**Required work:** Everything in the listing must be repeated exactly, apart from the images.

**Provided records:**
========================
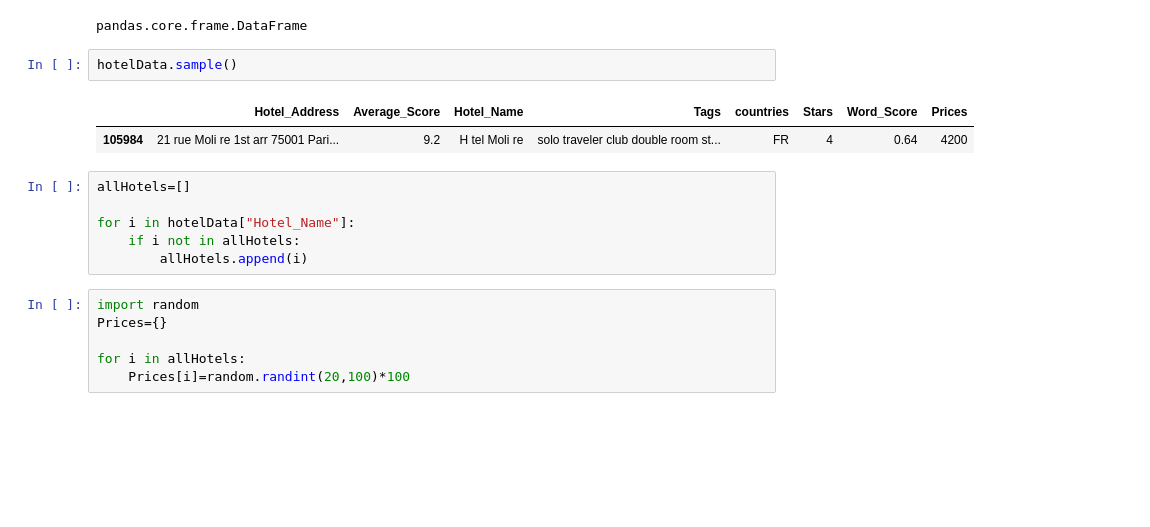
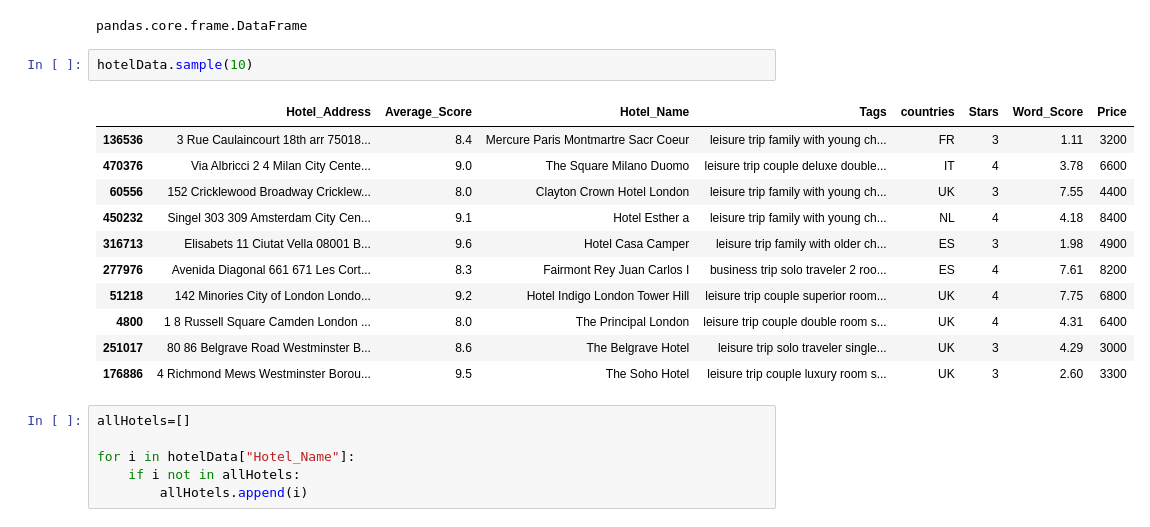
Before and after one commit to AvirupRay/Hotel-Recommendations-Based-on-Customer-Feedback, a Jupyter notebook: cleanData.ipynb, the cells around one changed output. Drawn from its saved outputs; the diff is of its cells as text; blank space fills up the shorter version.

Commit message:
prices added and filtered

```diff
--- a/cleanData.ipynb
+++ b/cleanData.ipynb
@@ -244,19 +244,22 @@ type(hotelData)
 # %% [output]
 pandas.core.frame.DataFrame
 # %%
-hotelData.sample()
+hotelData.sample(10)
 # %% [output]
-|  | Hotel_Address | Average_Score | Hotel_Name | Tags | countries | Stars | Word_Score | Prices |
-| 105984 | 21 rue Moli re 1st arr 75001 Pari... | 9.2 | H tel Moli re | solo traveler club double room st... | FR | 4 | 0.64 | 4200 |
+|  | Hotel_Address | Average_Score | Hotel_Name | Tags | countries | Stars | Word_Score | Price |
+| 136536 | 3 Rue Caulaincourt 18th arr 75018... | 8.4 | Mercure Paris Montmartre Sacr Coeur | leisure trip family with young ch... | FR | 3 | 1.11 | 3200 |
+| 470376 | Via Albricci 2 4 Milan City Cente... | 9.0 | The Square Milano Duomo | leisure trip couple deluxe double... | IT | 4 | 3.78 | 6600 |
+| 60556 | 152 Cricklewood Broadway Cricklew... | 8.0 | Clayton Crown Hotel London | leisure trip family with young ch... | UK | 3 | 7.55 | 4400 |
+| 450232 | Singel 303 309 Amsterdam City Cen... | 9.1 | Hotel Esther a | leisure trip family with young ch... | NL | 4 | 4.18 | 8400 |
+| 316713 | Elisabets 11 Ciutat Vella 08001 B... | 9.6 | Hotel Casa Camper | leisure trip family with older ch... | ES | 3 | 1.98 | 4900 |
+| 277976 | Avenida Diagonal 661 671 Les Cort... | 8.3 | Fairmont Rey Juan Carlos I | business trip solo traveler 2 roo... | ES | 4 | 7.61 | 8200 |
+| 51218 | 142 Minories City of London Londo... | 9.2 | Hotel Indigo London Tower Hill | leisure trip couple superior room... | UK | 4 | 7.75 | 6800 |
+| 4800 | 1 8 Russell Square Camden London ... | 8.0 | The Principal London | leisure trip couple double room s... | UK | 4 | 4.31 | 6400 |
+| 251017 | 80 86 Belgrave Road Westminster B... | 8.6 | The Belgrave Hotel | leisure trip solo traveler single... | UK | 3 | 4.29 | 3000 |
+| 176886 | 4 Richmond Mews Westminster Borou... | 9.5 | The Soho Hotel | leisure trip couple luxury room s... | UK | 3 | 2.60 | 3300 |
 # %%
 allHotels=[]
 
 for i in hotelData["Hotel_Name"]:
     if i not in allHotels:
         allHotels.append(i)
-# %%
-import random
-Prices={}
-
-for i in allHotels:
-    Prices[i]=random.randint(20,100)*100
```
Also changed, not shown: parts of 11 cells of this notebook, 3 other files.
========================
**Answer to this task:**
Before and after one commit to AvirupRay/Hotel-Recommendations-Based-on-Customer-Feedback, a Jupyter notebook: cleanData.ipynb, the cells around one changed output. Drawn from its saved outputs; the diff is of its cells as text; blank space fills up the shorter version.

Commit message:
prices added and filtered

```diff
--- a/cleanData.ipynb
+++ b/cleanData.ipynb
@@ -244,19 +244,22 @@ type(hotelData)
 # %% [output]
 pandas.core.frame.DataFrame
 # %%
-hotelData.sample()
+hotelData.sample(10)
 # %% [output]
-|  | Hotel_Address | Average_Score | Hotel_Name | Tags | countries | Stars | Word_Score | Prices |
-| 105984 | 21 rue Moli re 1st arr 75001 Pari... | 9.2 | H tel Moli re | solo traveler club double room st... | FR | 4 | 0.64 | 4200 |
+|  | Hotel_Address | Average_Score | Hotel_Name | Tags | countries | Stars | Word_Score | Price |
+| 136536 | 3 Rue Caulaincourt 18th arr 75018... | 8.4 | Mercure Paris Montmartre Sacr Coeur | leisure trip family with young ch... | FR | 3 | 1.11 | 3200 |
+| 470376 | Via Albricci 2 4 Milan City Cente... | 9.0 | The Square Milano Duomo | leisure trip couple deluxe double... | IT | 4 | 3.78 | 6600 |
+| 60556 | 152 Cricklewood Broadway Cricklew... | 8.0 | Clayton Crown Hotel London | leisure trip family with young ch... | UK | 3 | 7.55 | 4400 |
+| 450232 | Singel 303 309 Amsterdam City Cen... | 9.1 | Hotel Esther a | leisure trip family with young ch... | NL | 4 | 4.18 | 8400 |
+| 316713 | Elisabets 11 Ciutat Vella 08001 B... | 9.6 | Hotel Casa Camper | leisure trip family with older ch... | ES | 3 | 1.98 | 4900 |
+| 277976 | Avenida Diagonal 661 671 Les Cort... | 8.3 | Fairmont Rey Juan Carlos I | business trip solo traveler 2 roo... | ES | 4 | 7.61 | 8200 |
+| 51218 | 142 Minories City of London Londo... | 9.2 | Hotel Indigo London Tower Hill | leisure trip couple superior room... | UK | 4 | 7.75 | 6800 |
+| 4800 | 1 8 Russell Square Camden London ... | 8.0 | The Principal London | leisure trip couple double room s... | UK | 4 | 4.31 | 6400 |
+| 251017 | 80 86 Belgrave Road Westminster B... | 8.6 | The Belgrave Hotel | leisure trip solo traveler single... | UK | 3 | 4.29 | 3000 |
+| 176886 | 4 Richmond Mews Westminster Borou... | 9.5 | The Soho Hotel | leisure trip couple luxury room s... | UK | 3 | 2.60 | 3300 |
 # %%
 allHotels=[]
 
 for i in hotelData["Hotel_Name"]:
     if i not in allHotels:
         allHotels.append(i)
-# %%
-import random
-Prices={}
-
-for i in allHotels:
-    Prices[i]=random.randint(20,100)*100
```
Also changed, not shown: parts of 11 cells of this notebook, 3 other files.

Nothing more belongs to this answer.